__Provided data__.

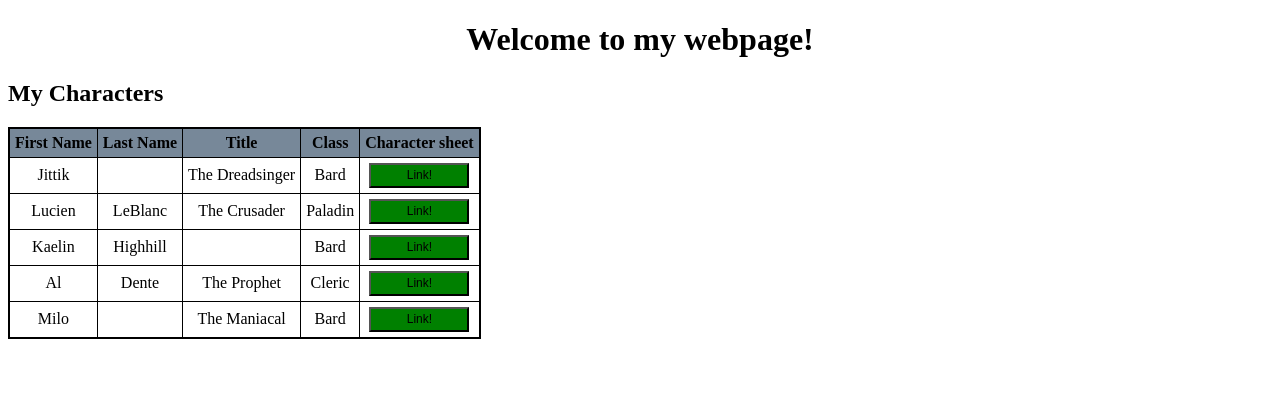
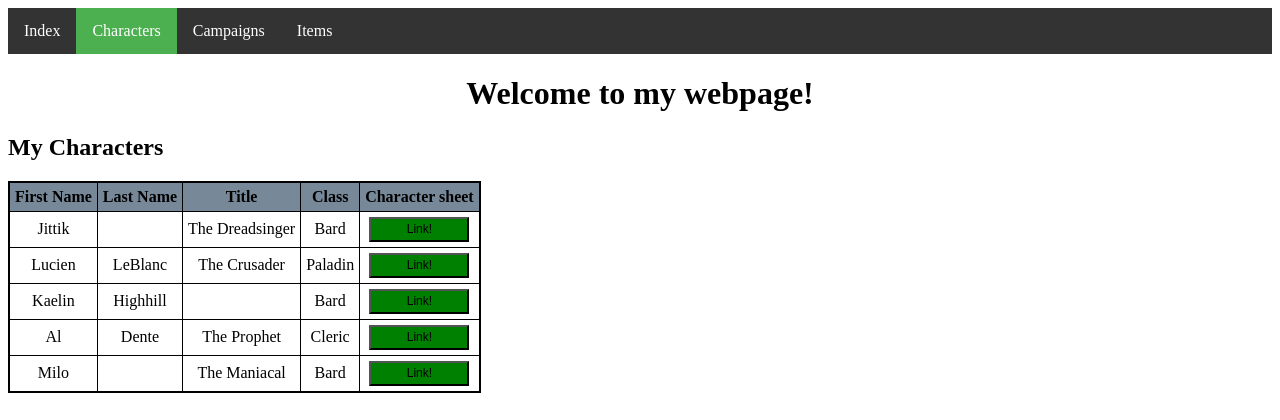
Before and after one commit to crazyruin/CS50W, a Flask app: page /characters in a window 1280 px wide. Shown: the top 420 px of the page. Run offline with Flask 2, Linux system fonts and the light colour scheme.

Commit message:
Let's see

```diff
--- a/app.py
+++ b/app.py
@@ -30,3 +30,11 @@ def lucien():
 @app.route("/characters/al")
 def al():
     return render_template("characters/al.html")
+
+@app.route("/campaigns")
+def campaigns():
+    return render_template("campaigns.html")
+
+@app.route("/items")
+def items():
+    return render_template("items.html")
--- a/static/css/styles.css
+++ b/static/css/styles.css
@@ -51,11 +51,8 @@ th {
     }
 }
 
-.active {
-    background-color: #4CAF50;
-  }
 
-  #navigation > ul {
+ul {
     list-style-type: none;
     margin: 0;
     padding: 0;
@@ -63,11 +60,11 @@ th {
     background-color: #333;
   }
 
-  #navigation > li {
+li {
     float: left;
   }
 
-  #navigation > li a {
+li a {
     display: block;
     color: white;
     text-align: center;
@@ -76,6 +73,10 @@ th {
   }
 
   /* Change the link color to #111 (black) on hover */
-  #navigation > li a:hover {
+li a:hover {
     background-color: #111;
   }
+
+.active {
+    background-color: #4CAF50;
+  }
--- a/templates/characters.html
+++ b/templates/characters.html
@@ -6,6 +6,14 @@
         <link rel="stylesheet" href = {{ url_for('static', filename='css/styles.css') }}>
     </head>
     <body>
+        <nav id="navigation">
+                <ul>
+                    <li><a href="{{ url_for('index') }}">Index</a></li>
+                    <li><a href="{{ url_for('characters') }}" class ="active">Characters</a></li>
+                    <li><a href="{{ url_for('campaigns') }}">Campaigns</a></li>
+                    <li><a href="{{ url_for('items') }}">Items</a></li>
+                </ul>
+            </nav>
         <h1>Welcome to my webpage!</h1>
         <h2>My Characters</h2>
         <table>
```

__What you need to do__.
What is needed is every line of the records above that contains the word "campaigns".

__Expected output__.
+@app.route("/campaigns")
+def campaigns():
+    return render_template("campaigns.html")
+                    <li><a href="{{ url_for('campaigns') }}">Campaigns</a></li>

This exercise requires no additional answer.